Battling the slump
But it has not always been rosy for the national football teams. “Being number one in Africa [in 1996], that was maturity. As time went, we lost focus,” Nematandani admitted.
Bafana has failed to qualify for Afcon a couple of times. It was also responsible for some of the worst performances in others.
It dropped significantly in the Fifa rankings over the years. Its highest ranking was 16th position in 1998, but it sank as low as 68th in 2008.
It’s been climbing again since 2010 and now ranks 46th. “Our national team is going up in terms of rankings. We’re on an upward trend,” said Nematandani.
The under-23 national squad has also slumped over the years and has often failed to qualify for important competitions.
But the team’s campaign to qualify for the next Olympic Games is gaining momentum and Bafana’s sharpening its act in the battle to qualify for upcoming Afcon.

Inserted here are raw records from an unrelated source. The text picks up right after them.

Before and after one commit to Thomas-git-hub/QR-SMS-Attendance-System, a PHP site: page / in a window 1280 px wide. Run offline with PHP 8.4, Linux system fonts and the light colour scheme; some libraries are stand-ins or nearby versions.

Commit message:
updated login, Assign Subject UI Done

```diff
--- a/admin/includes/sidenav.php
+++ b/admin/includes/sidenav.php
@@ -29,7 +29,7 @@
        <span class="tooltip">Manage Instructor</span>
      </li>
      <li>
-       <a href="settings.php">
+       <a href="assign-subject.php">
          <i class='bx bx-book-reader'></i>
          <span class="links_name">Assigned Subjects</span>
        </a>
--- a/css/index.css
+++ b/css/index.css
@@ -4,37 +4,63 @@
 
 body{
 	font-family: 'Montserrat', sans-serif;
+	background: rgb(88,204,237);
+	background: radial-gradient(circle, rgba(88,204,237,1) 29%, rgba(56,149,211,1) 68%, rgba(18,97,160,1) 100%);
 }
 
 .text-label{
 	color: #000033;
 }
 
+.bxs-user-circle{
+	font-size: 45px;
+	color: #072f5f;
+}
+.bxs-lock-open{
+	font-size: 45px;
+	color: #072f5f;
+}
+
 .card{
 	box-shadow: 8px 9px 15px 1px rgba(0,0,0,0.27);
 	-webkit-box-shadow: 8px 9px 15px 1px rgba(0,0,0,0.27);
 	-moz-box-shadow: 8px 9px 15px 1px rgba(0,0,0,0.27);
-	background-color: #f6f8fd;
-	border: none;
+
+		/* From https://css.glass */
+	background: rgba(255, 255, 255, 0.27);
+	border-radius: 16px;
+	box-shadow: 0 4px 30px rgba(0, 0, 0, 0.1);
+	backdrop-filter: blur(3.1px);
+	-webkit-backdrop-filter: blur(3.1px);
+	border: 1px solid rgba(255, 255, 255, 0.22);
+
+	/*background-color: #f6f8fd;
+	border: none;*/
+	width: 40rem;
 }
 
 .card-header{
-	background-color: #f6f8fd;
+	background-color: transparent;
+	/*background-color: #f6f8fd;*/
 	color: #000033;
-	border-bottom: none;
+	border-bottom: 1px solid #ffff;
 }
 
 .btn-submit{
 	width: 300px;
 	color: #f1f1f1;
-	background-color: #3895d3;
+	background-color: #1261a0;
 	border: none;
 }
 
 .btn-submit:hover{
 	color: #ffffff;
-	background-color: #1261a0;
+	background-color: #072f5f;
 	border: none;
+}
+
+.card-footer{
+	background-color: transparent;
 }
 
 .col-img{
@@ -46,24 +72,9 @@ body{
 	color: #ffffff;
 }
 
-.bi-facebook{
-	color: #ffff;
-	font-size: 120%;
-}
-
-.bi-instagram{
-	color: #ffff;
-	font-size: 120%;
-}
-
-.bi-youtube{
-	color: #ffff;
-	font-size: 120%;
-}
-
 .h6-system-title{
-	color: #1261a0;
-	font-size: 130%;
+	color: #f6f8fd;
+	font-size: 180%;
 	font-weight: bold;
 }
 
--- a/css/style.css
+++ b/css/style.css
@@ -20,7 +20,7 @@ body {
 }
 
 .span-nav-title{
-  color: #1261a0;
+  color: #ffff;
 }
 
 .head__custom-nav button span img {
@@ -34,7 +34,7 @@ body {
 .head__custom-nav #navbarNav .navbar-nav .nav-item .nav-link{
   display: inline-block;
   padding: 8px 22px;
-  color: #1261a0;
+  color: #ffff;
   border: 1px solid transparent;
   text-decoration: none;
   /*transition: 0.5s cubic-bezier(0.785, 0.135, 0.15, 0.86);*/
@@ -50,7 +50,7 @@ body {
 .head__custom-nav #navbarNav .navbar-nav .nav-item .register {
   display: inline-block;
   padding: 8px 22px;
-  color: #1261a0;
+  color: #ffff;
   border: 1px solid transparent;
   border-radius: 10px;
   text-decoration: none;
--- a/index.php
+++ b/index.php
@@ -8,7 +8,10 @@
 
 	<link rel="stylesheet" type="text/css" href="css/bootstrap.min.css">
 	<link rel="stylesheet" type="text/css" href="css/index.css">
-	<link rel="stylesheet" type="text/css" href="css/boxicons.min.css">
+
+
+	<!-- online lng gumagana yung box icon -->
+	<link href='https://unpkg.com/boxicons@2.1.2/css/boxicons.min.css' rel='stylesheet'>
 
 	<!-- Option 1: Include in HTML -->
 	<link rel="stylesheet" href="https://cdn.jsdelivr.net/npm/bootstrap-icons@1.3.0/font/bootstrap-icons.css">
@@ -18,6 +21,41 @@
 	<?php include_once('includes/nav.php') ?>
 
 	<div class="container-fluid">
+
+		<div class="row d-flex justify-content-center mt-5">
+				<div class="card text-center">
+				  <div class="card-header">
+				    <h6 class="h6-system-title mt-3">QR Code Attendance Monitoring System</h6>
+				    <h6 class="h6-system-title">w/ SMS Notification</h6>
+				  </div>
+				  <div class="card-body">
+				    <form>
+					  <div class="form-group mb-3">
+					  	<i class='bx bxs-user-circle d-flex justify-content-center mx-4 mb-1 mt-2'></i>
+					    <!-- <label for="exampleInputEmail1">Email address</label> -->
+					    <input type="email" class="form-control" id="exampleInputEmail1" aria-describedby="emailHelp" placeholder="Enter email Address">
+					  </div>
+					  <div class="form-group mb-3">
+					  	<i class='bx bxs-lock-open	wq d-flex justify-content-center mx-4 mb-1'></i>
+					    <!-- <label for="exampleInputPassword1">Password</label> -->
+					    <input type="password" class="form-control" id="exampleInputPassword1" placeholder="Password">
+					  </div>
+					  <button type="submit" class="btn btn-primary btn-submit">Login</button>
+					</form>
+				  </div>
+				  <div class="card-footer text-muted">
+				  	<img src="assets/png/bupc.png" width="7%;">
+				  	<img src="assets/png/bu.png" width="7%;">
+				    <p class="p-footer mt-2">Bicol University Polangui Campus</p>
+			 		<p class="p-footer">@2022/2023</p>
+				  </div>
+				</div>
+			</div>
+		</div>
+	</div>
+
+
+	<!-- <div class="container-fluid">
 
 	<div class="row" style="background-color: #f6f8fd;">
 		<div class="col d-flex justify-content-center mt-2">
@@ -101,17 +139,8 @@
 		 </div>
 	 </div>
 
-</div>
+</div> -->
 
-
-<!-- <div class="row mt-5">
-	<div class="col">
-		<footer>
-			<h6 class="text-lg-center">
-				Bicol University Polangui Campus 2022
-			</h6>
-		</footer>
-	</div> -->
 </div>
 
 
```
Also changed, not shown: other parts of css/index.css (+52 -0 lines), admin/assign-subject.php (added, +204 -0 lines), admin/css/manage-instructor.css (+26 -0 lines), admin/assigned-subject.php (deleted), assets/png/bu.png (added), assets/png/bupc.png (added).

Safa’s early days
Safa’s major objective when it came to being in 1991 was to achieve unity among football associations in the country. South Africa needed a single association to be re-accepted into all-powerful international football forums like Fifa.
It had previously been expelled due to the former government’s discriminatory apartheid policy.

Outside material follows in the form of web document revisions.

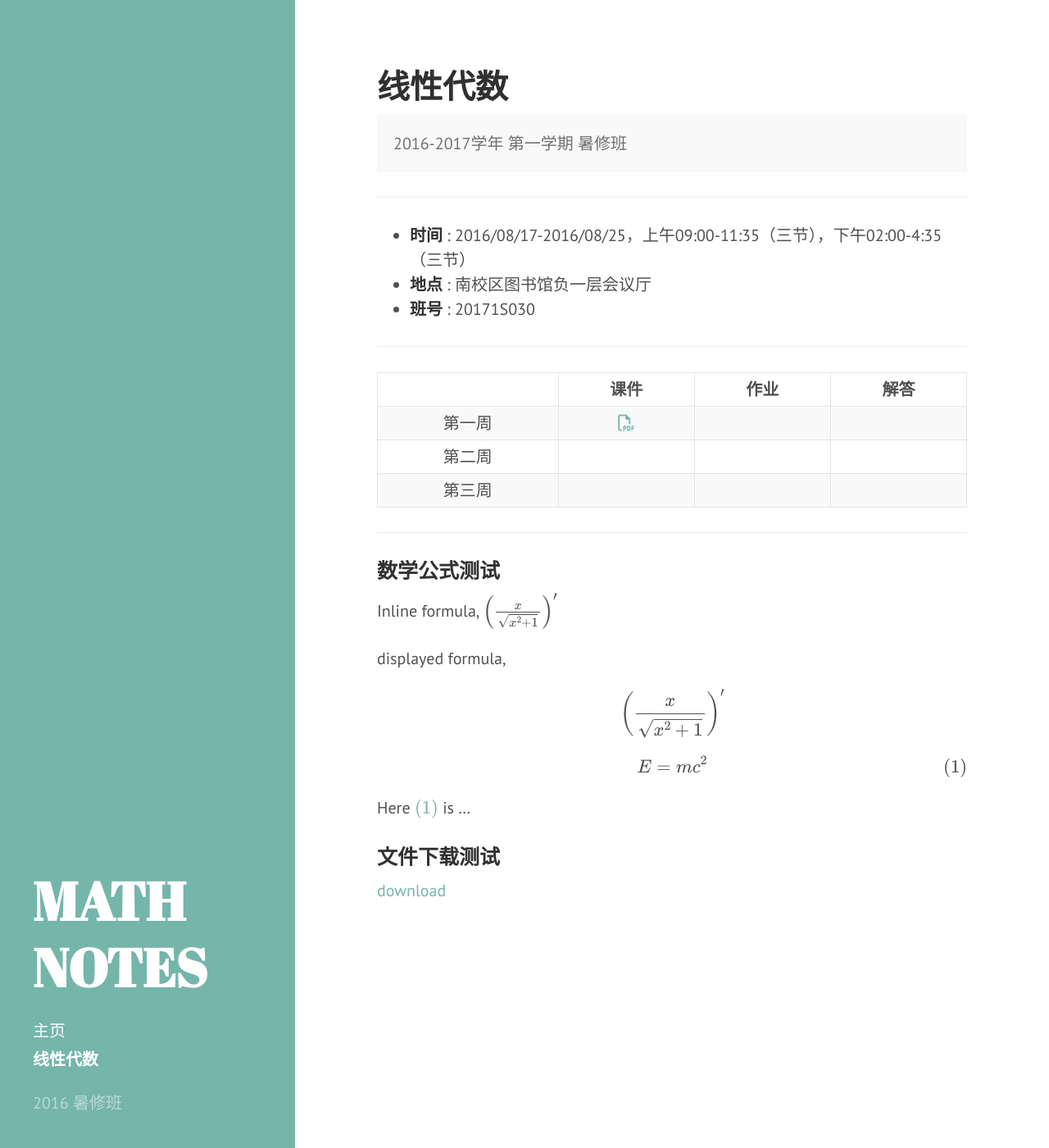
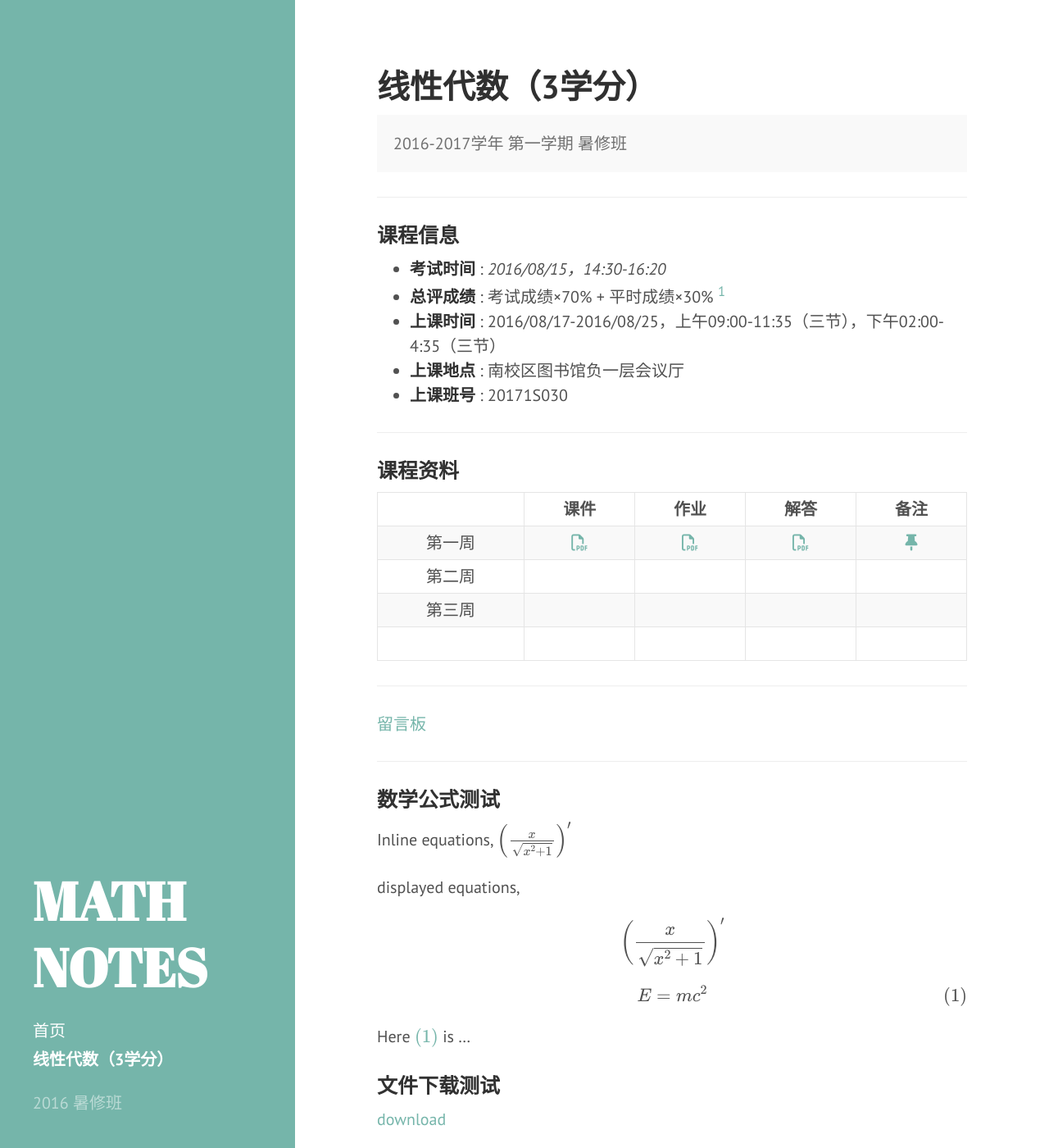
Before and after one commit to liang-teaching/liang-teaching.github.io, a Jekyll site: the page built from 2016_fall_LinearAlgebra/index.md, in a window 1280 px wide and 1400 px high. Shown: the whole window at 82% size. Built offline with Jekyll 4.4.1, drawn with Linux system fonts in a browser that asks for light colours; nearby versions of some CDN libraries; formulas are drawn with MathJax 3.

Commit message:
add disqus, google analysis, some pages, and creat some file

```diff
--- a/2016_fall_LinearAlgebra/index.md
+++ b/2016_fall_LinearAlgebra/index.md
@@ -1,6 +1,6 @@
 ---
 layout: page
-title: 线性代数
+title: 线性代数（3学分）
 ---
 
 
@@ -10,25 +10,38 @@ title: 线性代数
 
 ---
 
-- __时间__ : 2016/08/17-2016/08/25，上午09:00-11:35（三节），下午02:00-4:35（三节）
-- __地点__ : 南校区图书馆负一层会议厅
-- __班号__ : 20171S030
+### 课程信息
+
+- __考试时间__ : _2016/08/15，14:30-16:20_
+- __总评成绩__ : 考试成绩×70% + 平时成绩×30% [^exam]
+- __上课时间__ : 2016/08/17-2016/08/25，上午09:00-11:35（三节），下午02:00-4:35（三节）
+- __上课地点__ : 南校区图书馆负一层会议厅
+- __上课班号__ : 20171S030
+
+[^exam]: _推论：卷面成绩小于43分者需重修。_
 
 ---
 
-|        | 课件 | 作业 | 解答 |
-|:--------:|:------:|:------:|:------:|
-| 第一周 |  <a href="lectures/6_4.pdf"><i class="fa fa-file-pdf-o" aria-hidden="true"></i></a>    |      |      |
-| 第二周 |      |      |      |
-| 第三周 |      |      |      |
+### 课程资料
+
+|        | 课件 | 作业 | 解答 |	备注 |
+|:--------:|:------:|:------:|:------:|:------:|
+| 第一周 |  <a href="lectures/1_1.pdf" target="_blank"><i class="fa fa-file-pdf-o" aria-hidden="true"></i></a>    |   <a href="HW/HW_01.pdf" target="_blank"><i class="fa fa-file-pdf-o" aria-hidden="true"></i></a>    |   <a href="HW_sol/HW_sol_01.pdf"><i class="fa fa-file-pdf-o" aria-hidden="true" target="_blank"></i></a>    |  <a href="Misc/test_rmk" target="_blank"><i class="fa fa-thumb-tack" aria-hidden="true"></i></a>   |
+| 第二周 |      |      |      |      |
+| 第三周 |      |      |      |      |
+|       |      |      |      |      |
+
+---
+
+<a href="{{site.url}}/2016/08/15/disqus" target="_blank">留言板</a>
 
 ---
 
 ### 数学公式测试
 
-Inline formula, $\left( \frac{x}{\sqrt{x^2 + 1}}\right)^\prime$
+Inline equations, $\left( \frac{x}{\sqrt{x^2 + 1}}\right)^\prime$
 
-displayed formula,
+displayed equations,
 
 $$\left( \frac{x}{\sqrt{x^2 + 1}}\right)^\prime$$
 
@@ -41,3 +54,5 @@ Here \eqref{eq:1} is ...
 ### 文件下载测试
 
 [download](lectures\6_4.pdf)
+
+---
--- a/_config.yml
+++ b/_config.yml
@@ -8,7 +8,7 @@ highlighter:      rouge # The original theme use "pygments"
 # /2014/10/19/slap-chop.html
 # 如果 permalink 的值为 pretty
 # 是指 /:categories/:year/:month/:day/:title/
-permalink:        pretty
+permalink:        /:year/:month/:day/:title.html
 
 # Since v3.0, permalinks for pages in subfolders must be relative to the site source directory,
 # not the parent director
@@ -24,6 +24,7 @@ baseurl:          /
 author:
   name:           'zbl'
   url:            #https://twitter.com/mdo
+  email:          teach-liang@outlook.com
 
 paginate:         5  #"I couldn't find an index.html"
 
@@ -39,5 +40,12 @@ gems:
 
 # http://en.wikipedia.org/wiki/List_of_tz_database_time_zones
 timezone:    Asia/Shanghai
+future:      true
 
-exclude: ["Gemfile", "Gemfile.lock", "README.md"]
+exclude: ["Gemfile", "Gemfile.lock", "README.md", "run_jekyll.md"]
+
+# Google services, used in _includes\head.html
+google_analytics_id: UA-80871947-1
+
+# Disqus, used _layouts\post.html
+disqus_shortname: liangteaching
--- a/_includes/head.html
+++ b/_includes/head.html
@@ -63,4 +63,15 @@
     <!-- http://fontawesome.io/examples/ -->
     <script src="https://use.fontawesome.com/c90ac4e3ee.js"></script>
 
+    <!-- Google analysis -->
+    <script>
+     (function(i,s,o,g,r,a,m){i['GoogleAnalyticsObject']=r;i[r]=i[r]||function(){
+     (i[r].q=i[r].q||[]).push(arguments)},i[r].l=1*new Date();a=s.createElement(o),
+     m=s.getElementsByTagName(o)[0];a.async=1;a.src=g;m.parentNode.insertBefore(a,m)
+      })(window,document,'script','https://www.google-analytics.com/analytics.js','ga');
+
+     ga('create', '{{ site.google_analytics_id }}', 'auto');
+     ga('send', 'pageview');
+    </script>
+
 </head>
--- a/_includes/sidebar.html
+++ b/_includes/sidebar.html
@@ -10,7 +10,7 @@
     </div>
 
     <nav class="sidebar-nav">
-      <a class="sidebar-nav-item{% if page.url == site.baseurl %} active{% endif %}" href="{{ site.baseurl }}">主页</a>
+      <a class="sidebar-nav-item{% if page.url == site.baseurl %} active{% endif %}" href="{{ site.baseurl }}">首页</a>
 
       {% comment %}
         The code below dynamically generates a sidebar nav of pages with
```
Also changed, not shown: 2016_fall_LinearAlgebra/Misc/test_rmk.md (added, +7 -0 lines), _layouts/post.html (+23 -0 lines), _posts/2016-08-15-disqus.md (added, +6 -0 lines), run_jekyll.md (added, +4 -0 lines), 4 other files.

“This unification signalled the deracialisation of South African football,” said Minister of Sport and Recreation Fikile Mbalula.
Jordaan has been with the association since its inception. He remembers that there were at least five national associations before Safa came to being. They were incorporated to a single association, and Safa was born.
Safa became a member of CAF in 1991 and Fifa accepted it in 1992. During that period South Africa made a return to international football and was allowed to play other countries.
Bafana was the first national football team to be assembled and participate in international matches.
Roar of a lion … agility of a cat
The sobriquet Bafana Bafana has become a major driver of public debate over the years. The name simply means “the boys the boys” and personalities such as former president Thabo Mbeki have taken a swipe at it.
Opponents of the nickname argue that it’s not appropriate for a national team.
It looks highly unlikely that the name will stay in place when a three-person Safa committee reveals the results of an investigation currently under way. Indications are that political forces want the name changed.
Mbalula did not mince his words in opposing the name at the press briefing.
“We need lions that roar … and that demonstrates the agility of a cat,” said Mbalula, indicating the type of nickname that the team must adopt.
Jordaan, who could not clarify if the investigation includes public participation, said: “The name of the team must be embraced by the people.”
The association has a challenge to ensure that South Africa is able to nurture talent at grassroots level. It’s just waking up to the demand of facilities and training in townships and rural areas. It’s not only football that lacks user-friendly facilities in under-developed areas, but all sports codes.
Safa will use some funds from a World Cup legacy trust to bankroll development across the country. The US$100-million (R693-million) trust was announced in December 2010.
The Safa School of Football Excellence, located in Elandsfontein, east of Johannesburg, is expected to return to its former glory following a recent R3-million ($433 000) investment from Fifa. The school was once renowned for producing top football stars. The Fifa donation is meant to improve facilities, among other things.
Safa’s Grassroots Development Programme has seen its instructors going across South Africa and organising coaching clinics. “We’re on the right track [in addressing grassroots development]. Our technical director [Serame Letsoaka] has been throughout the country,” said Nematandani.
Technical director Letsoaka is heading the programme.
Jordaan said the replacement of privately owned supermarkets by major food retailers in South African townships has affected footballers’ development at a local level. The disappearance of shop owners has meant grassroots teams no longer have financial backers, he noted.